Stereolab, Mars Audiac Quintet
A more nuanced portrait of pop's most famous Marxists
For anyone who thought that Stereolab's Space Age Bachelor Pad Music was an ironic exercise in retro futurism, 1994's Mars Audiac Quintet offred a far more nuanced portrait of the band: as Marxists who believed that pop music need not be an opiate of the masses, humanists who weren't afraid of technology, clear-eyed Utopians with a thing for 20th Century kitsch. The opening three-song stretch of "Three-Dee Melodie," "Wow and Flutter" and "Transona Five" offers a clean, potent distillation of the band's songwriting and arrangements, a deliberate motorik pulse underpinning interwoven organ and guitar and vocal counterpoints cycling gracefully above. That style defines the bulk of the album, including the live staple "Nihilist Assault Group," the French-language dance-party jam "L'Enfer Des Formes" and "Ping Pong," whose simple, ascending/descending chord progressions give way to an explosion of horns, flutes and a chorus that will stop you dead in your tracks. The band uses the album's generous length to stretch out and explore slower tempos and more intimate arrangements on songs like "Des Etoiles Electroniques" and "Three Longers Later."
But the sonics and the songwriting are only half the equation: Stereolab reveal themselves to be one of pop's most surprisingly political acts.
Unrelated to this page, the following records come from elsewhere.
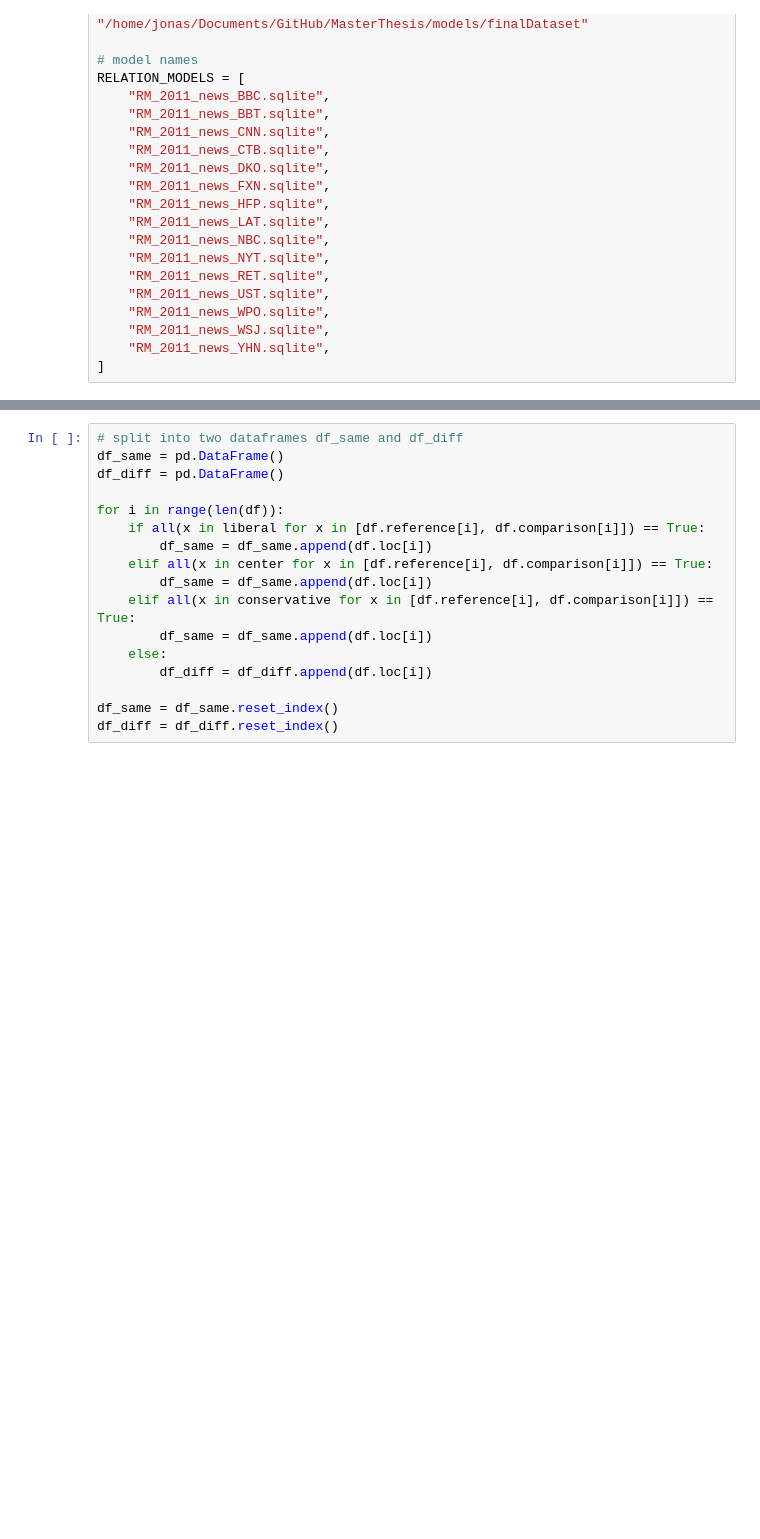
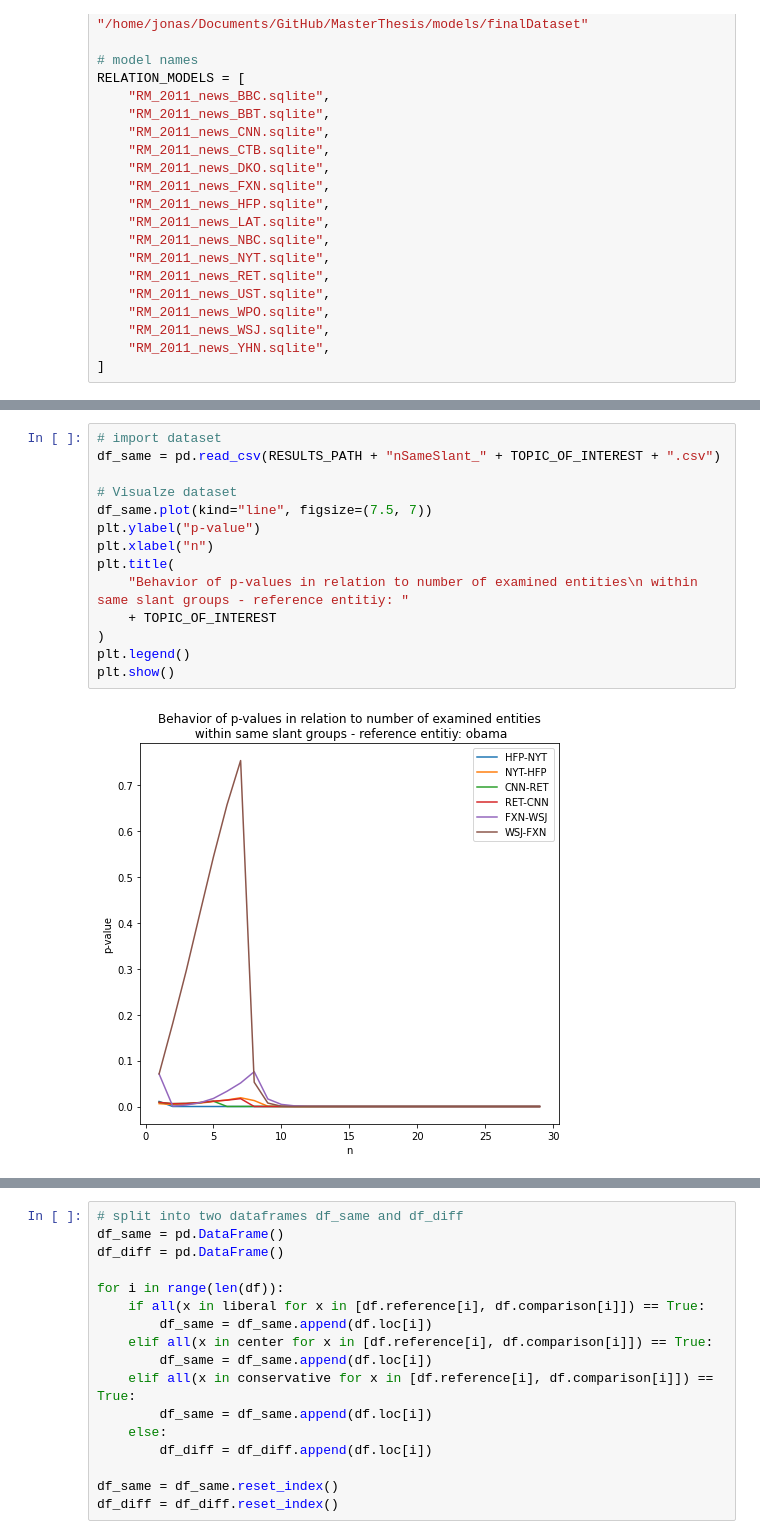
Before and after one commit to the-banandit/OmissionOrCommission, a Jupyter notebook: compareNews.ipynb, the cells around one changed output, grey strips where cells are left out. Cells and saved outputs as stored; diff of their text form; blank space fills up the shorter version.

Commit message:
update notebook + rename datasets

```diff
--- a/compareNews.ipynb
+++ b/compareNews.ipynb
@@ -722,0 +805,16 @@ message_me("nSameSlant_All")
+# %%
+# import dataset
+df_same = pd.read_csv(RESULTS_PATH + "nSameSlant_" + TOPIC_OF_INTEREST + ".csv")
+
+# Visualze dataset
+df_same.plot(kind="line", figsize=(7.5, 7))
+plt.ylabel("p-value")
+plt.xlabel("n")
+plt.title(
+    "Behavior of p-values in relation to number of examined entities\n within same slant groups - reference entitiy: "
+    + TOPIC_OF_INTEREST
+)
+plt.legend()
+plt.show()
+# %% [output]
+[figure, added]
```
Also changed, not shown: parts of 69 cells of this notebook, 10 other files.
While the music's repetitive nature lulls you into a sort of groovily receptive state, sweet voices spool off agitprop prose-poems that address war and economics, as though appropriating Walter Benjamin's "Angel of History" in the service of pop music (and putting pop music in the service of revolutionary change). An emphasis on political cycles feeds back into the cycling nature of the music itself, a set of never-ending, ever-growing loops upon loops that recalls both Steve Reich and Medieval polyphony, looking to a better future by harnessing the resources of the distant past.